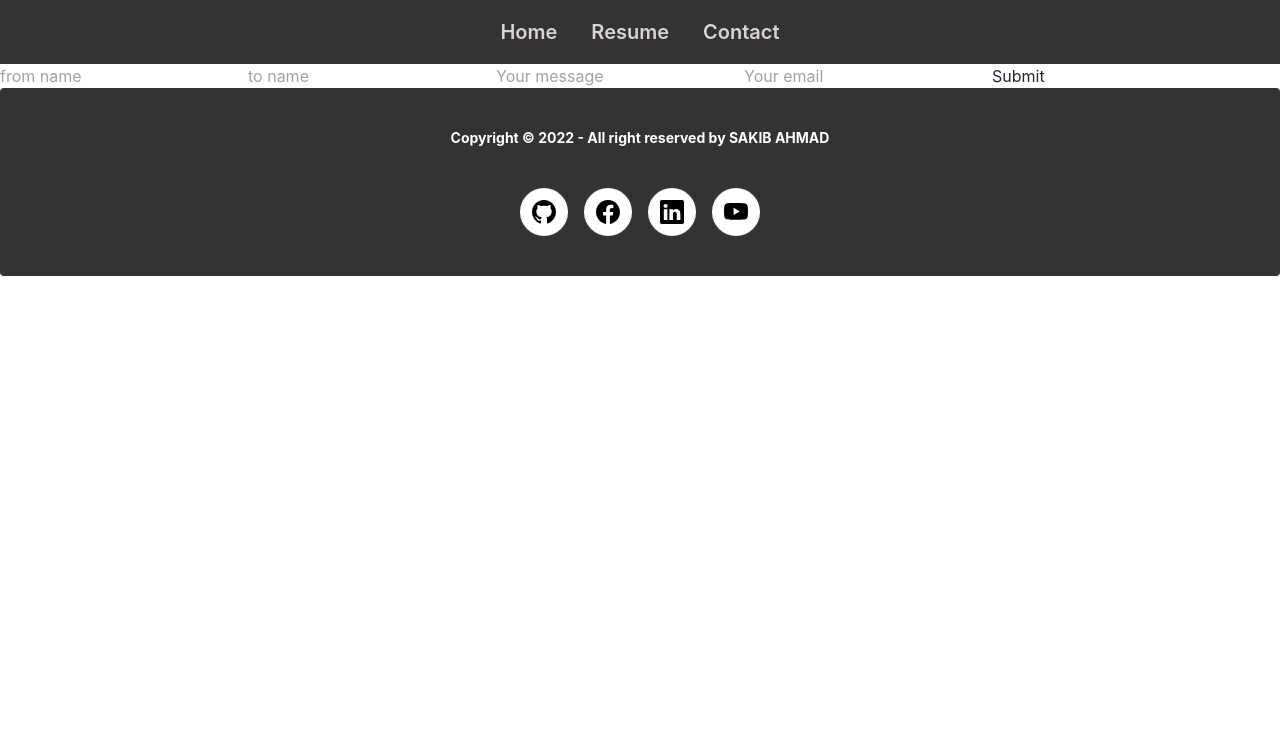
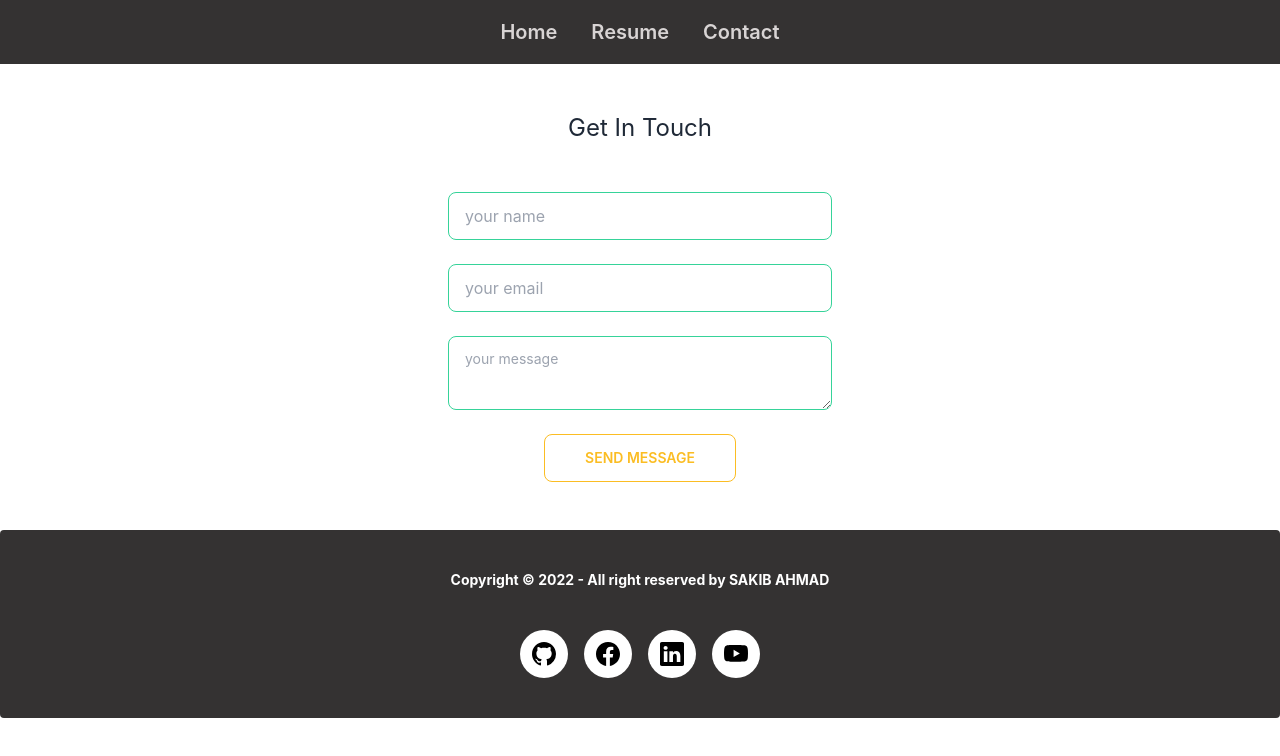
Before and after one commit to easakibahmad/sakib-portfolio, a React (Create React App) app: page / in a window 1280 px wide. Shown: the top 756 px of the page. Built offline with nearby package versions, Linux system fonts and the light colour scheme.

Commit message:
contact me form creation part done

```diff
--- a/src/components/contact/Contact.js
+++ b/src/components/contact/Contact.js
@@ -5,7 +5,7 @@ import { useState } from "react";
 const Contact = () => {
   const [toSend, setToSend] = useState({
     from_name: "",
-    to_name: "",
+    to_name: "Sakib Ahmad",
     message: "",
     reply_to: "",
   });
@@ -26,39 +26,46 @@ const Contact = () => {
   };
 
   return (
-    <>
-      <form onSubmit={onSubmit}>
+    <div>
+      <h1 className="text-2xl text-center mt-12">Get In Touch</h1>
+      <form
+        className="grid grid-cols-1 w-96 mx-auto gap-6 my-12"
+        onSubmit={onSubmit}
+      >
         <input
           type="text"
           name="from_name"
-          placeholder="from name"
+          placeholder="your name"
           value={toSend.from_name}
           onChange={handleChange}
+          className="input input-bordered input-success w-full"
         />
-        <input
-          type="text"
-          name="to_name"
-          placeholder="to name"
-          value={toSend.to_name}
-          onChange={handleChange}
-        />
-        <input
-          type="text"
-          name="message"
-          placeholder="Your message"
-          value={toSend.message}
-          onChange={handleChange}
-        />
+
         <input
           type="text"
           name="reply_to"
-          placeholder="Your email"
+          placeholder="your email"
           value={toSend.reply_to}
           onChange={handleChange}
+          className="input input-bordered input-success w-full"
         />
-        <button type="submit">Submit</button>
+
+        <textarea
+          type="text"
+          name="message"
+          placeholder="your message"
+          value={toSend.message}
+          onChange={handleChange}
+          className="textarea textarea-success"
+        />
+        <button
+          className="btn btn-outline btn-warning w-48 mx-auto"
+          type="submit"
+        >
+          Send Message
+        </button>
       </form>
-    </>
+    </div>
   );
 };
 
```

--- Work item ---
Show every line above where "button" is found.

--- Worked solution ---
-        <button type="submit">Submit</button>
+        <button
+        </button>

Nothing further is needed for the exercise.